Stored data
Segment Open

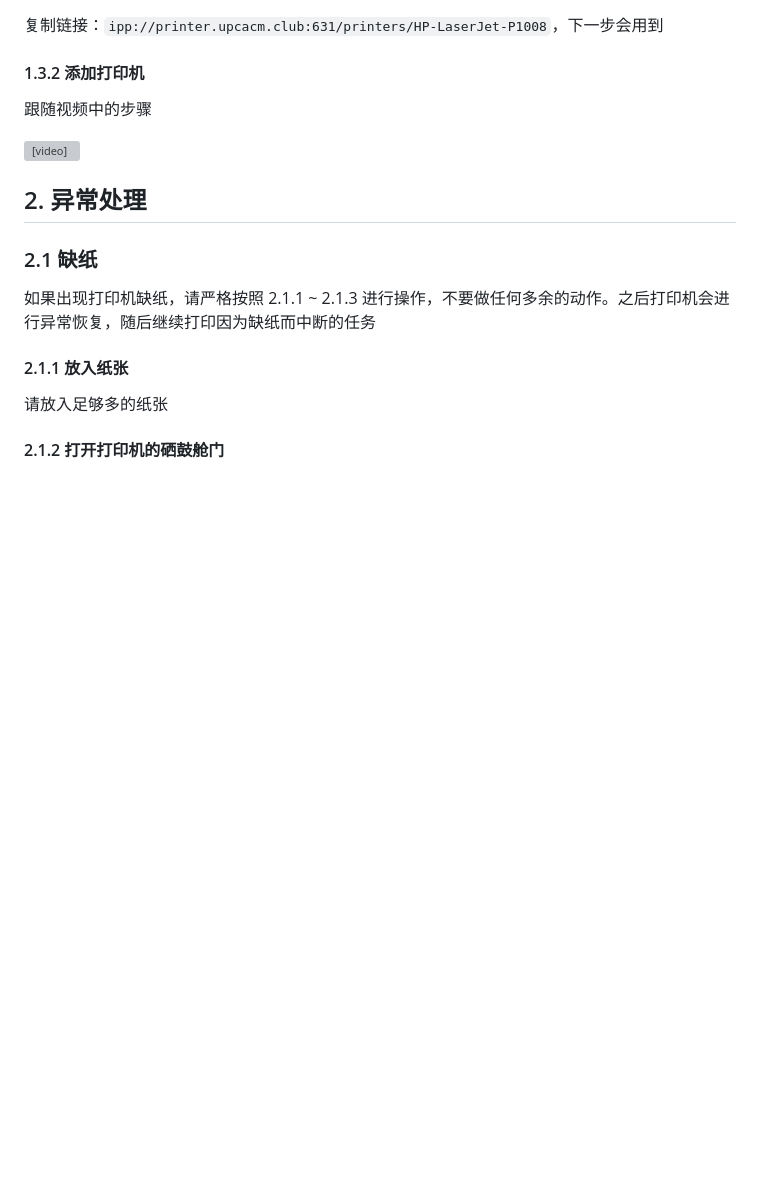
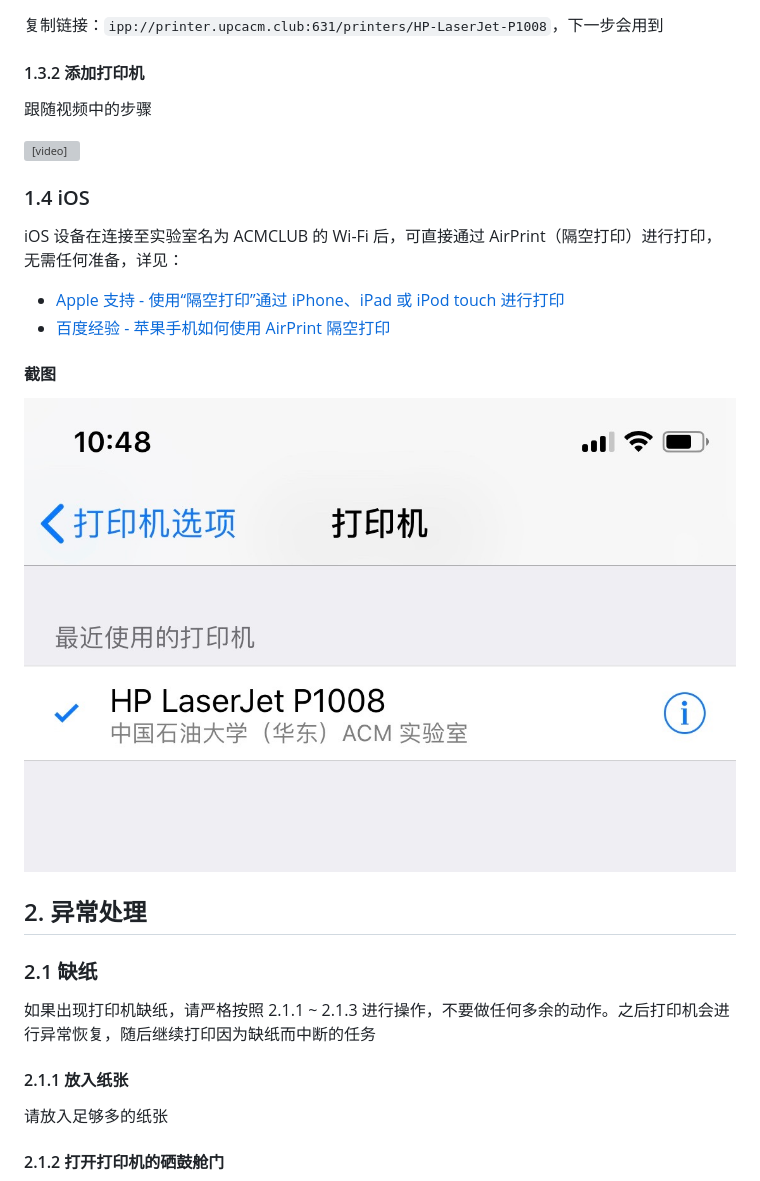
Before and after one commit to UPCACM/Printer, a Markdown page: README.md, the part around the change. Drawn GitHub-style; pictures changed too: static/iOS.jpeg (added); blank space fills up the shorter version; grey boxes are pictures that could not be loaded.

Commit message:
Add iOS

```diff
--- a/README.md
+++ b/README.md
@@ -53,6 +53,17 @@ ACM 实验室打印机使用 & 异常处理
     您的浏览器不支持Video标签
 </video>
 
+### 1.4 iOS
+
+iOS 设备在连接至实验室名为 ACMCLUB 的 Wi-Fi 后，可直接通过 AirPrint（隔空打印）进行打印，无需任何准备，详见：
+
++ [Apple 支持 - 使用“隔空打印”通过 iPhone、iPad 或 iPod touch 进行打印](https://support.apple.com/zh-cn/HT201387)
++ [百度经验 - 苹果手机如何使用 AirPrint 隔空打印](https://jingyan.baidu.com/article/fc07f989a4c9dc12fee51967.html)
+
+#### 截图
+
+![iOS.png](./static/iOS.jpeg)
+
 ## 2. 异常处理
 
 ### 2.1 缺纸
```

Segment Closed

About this task:
Word for word, repeat each line of the records, and leave every image out.

Output below:
Before and after one commit to UPCACM/Printer, a Markdown page: README.md, the part around the change. Drawn GitHub-style; pictures changed too: static/iOS.jpeg (added); blank space fills up the shorter version; grey boxes are pictures that could not be loaded.

Commit message:
Add iOS

```diff
--- a/README.md
+++ b/README.md
@@ -53,6 +53,17 @@ ACM 实验室打印机使用 & 异常处理
     您的浏览器不支持Video标签
 </video>
 
+### 1.4 iOS
+
+iOS 设备在连接至实验室名为 ACMCLUB 的 Wi-Fi 后，可直接通过 AirPrint（隔空打印）进行打印，无需任何准备，详见：
+
++ [Apple 支持 - 使用“隔空打印”通过 iPhone、iPad 或 iPod touch 进行打印](https://support.apple.com/zh-cn/HT201387)
++ [百度经验 - 苹果手机如何使用 AirPrint 隔空打印](https://jingyan.baidu.com/article/fc07f989a4c9dc12fee51967.html)
+
+#### 截图
+
+![iOS.png](./static/iOS.jpeg)
+
 ## 2. 异常处理
 
 ### 2.1 缺纸
```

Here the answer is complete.